-- RECORDS TO USE follows --
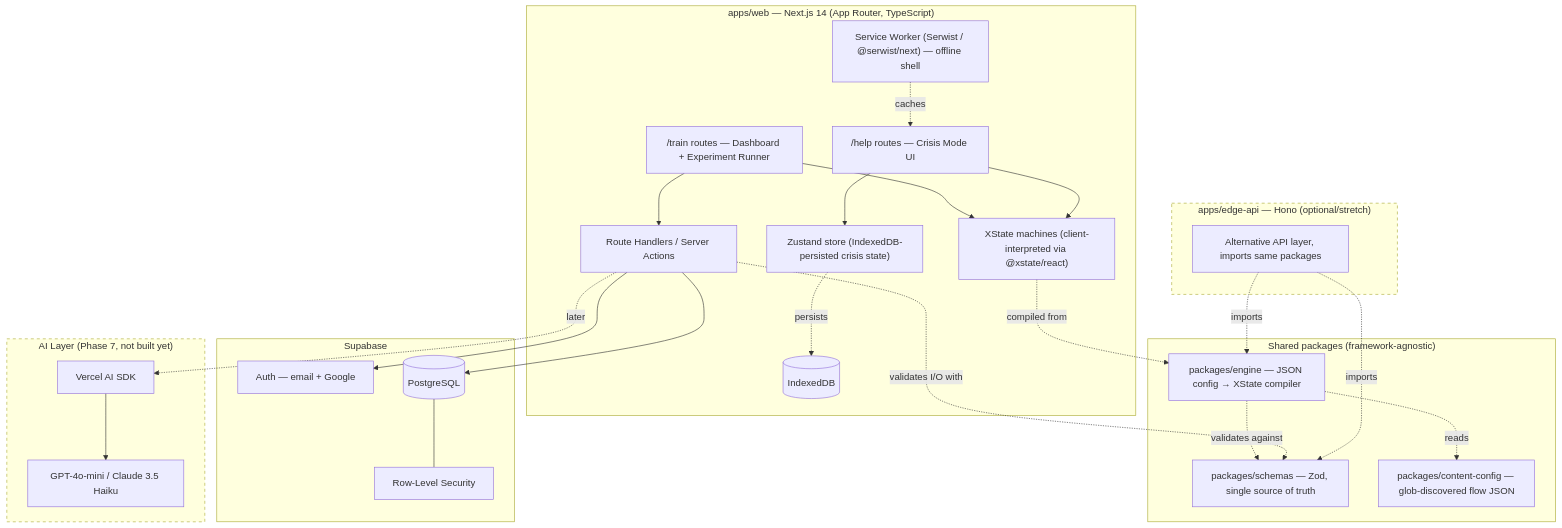
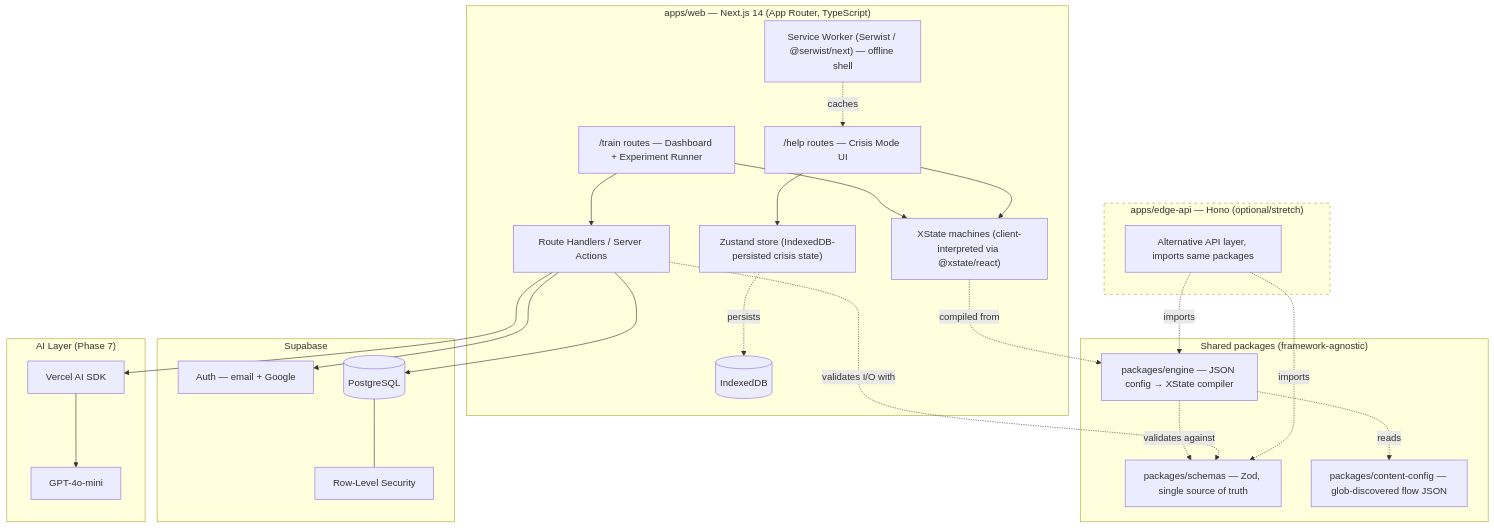
One commit to ubturja/Is-It-For-Real changed the second of 3 diagrams in docs/SYSTEM_REFERENCE.md. Above: the diagram before and after it, drawn with Mermaid. The commit also changed other lines of this file and 136 other files, not shown here.

````diff
--- a/docs/SYSTEM_REFERENCE.md
+++ b/docs/SYSTEM_REFERENCE.md
@@ -148,47 +169,46 @@
 ```mermaid
 flowchart TB
     subgraph WEB["apps/web — Next.js 14 (App Router, TypeScript)"]
         UI_TRAIN["/train routes — Dashboard + Experiment Runner"]
         UI_HELP["/help routes — Crisis Mode UI"]
         XSTATE["XState machines (client-interpreted via @xstate/react)"]
         ZUSTAND["Zustand store (IndexedDB-persisted crisis state)"]
         SW["Service Worker (Serwist / @serwist/next) — offline shell"]
         RH["Route Handlers / Server Actions"]
         UI_TRAIN --> XSTATE
         UI_HELP --> XSTATE
         UI_HELP --> ZUSTAND
         ZUSTAND -.persists.-> IDB[("IndexedDB")]
         SW -.caches.-> UI_HELP
         UI_TRAIN --> RH
     end
     subgraph PACKAGES["Shared packages (framework-agnostic)"]
         SCHEMAS["packages/schemas — Zod, single source of truth"]
         ENGINE["packages/engine — JSON config → XState compiler"]
         CONTENT["packages/content-config — glob-discovered flow JSON"]
     end
     subgraph EDGE["apps/edge-api — Hono (optional/stretch)"]
         HONO["Alternative API layer, imports same packages"]
     end
     subgraph SUPABASE["Supabase"]
         AUTH["Auth — email + Google"]
         PG[("PostgreSQL")]
         RLS["Row-Level Security"]
     end
-    subgraph AI["AI Layer (Phase 7, not built yet)"]
+    subgraph AI["AI Layer (Phase 7)"]
         SDK["Vercel AI SDK"]
-        MODEL["GPT-4o-mini / Claude 3.5 Haiku"]
+        MODEL["GPT-4o-mini"]
     end
     XSTATE -.compiled from.-> ENGINE
     ENGINE -.validates against.-> SCHEMAS
     ENGINE -.reads.-> CONTENT
     RH -.validates I/O with.-> SCHEMAS
     RH --> AUTH
     RH --> PG
     PG --- RLS
-    RH -.later.-> SDK
+    RH --> SDK
     SDK --> MODEL
     HONO -.imports.-> SCHEMAS
     HONO -.imports.-> ENGINE
-    style AI stroke-dasharray: 5 5
     style EDGE stroke-dasharray: 5 5
 ```
````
-- RECORDS TO USE concluded --
■ **TO DO**
Your answer should consist of the lines from the line with "routes — Dashboard" to the line with "UI_HELP --> ZUSTAND" above, repeated exactly, both ends included.

■ **EXERCISE RESULT**
         UI_TRAIN["/train routes — Dashboard + Experiment Runner"]
         UI_HELP["/help routes — Crisis Mode UI"]
         XSTATE["XState machines (client-interpreted via @xstate/react)"]
         ZUSTAND["Zustand store (IndexedDB-persisted crisis state)"]
         SW["Service Worker (Serwist / @serwist/next) — offline shell"]
         RH["Route Handlers / Server Actions"]
         UI_TRAIN --> XSTATE
         UI_HELP --> XSTATE
         UI_HELP --> ZUSTAND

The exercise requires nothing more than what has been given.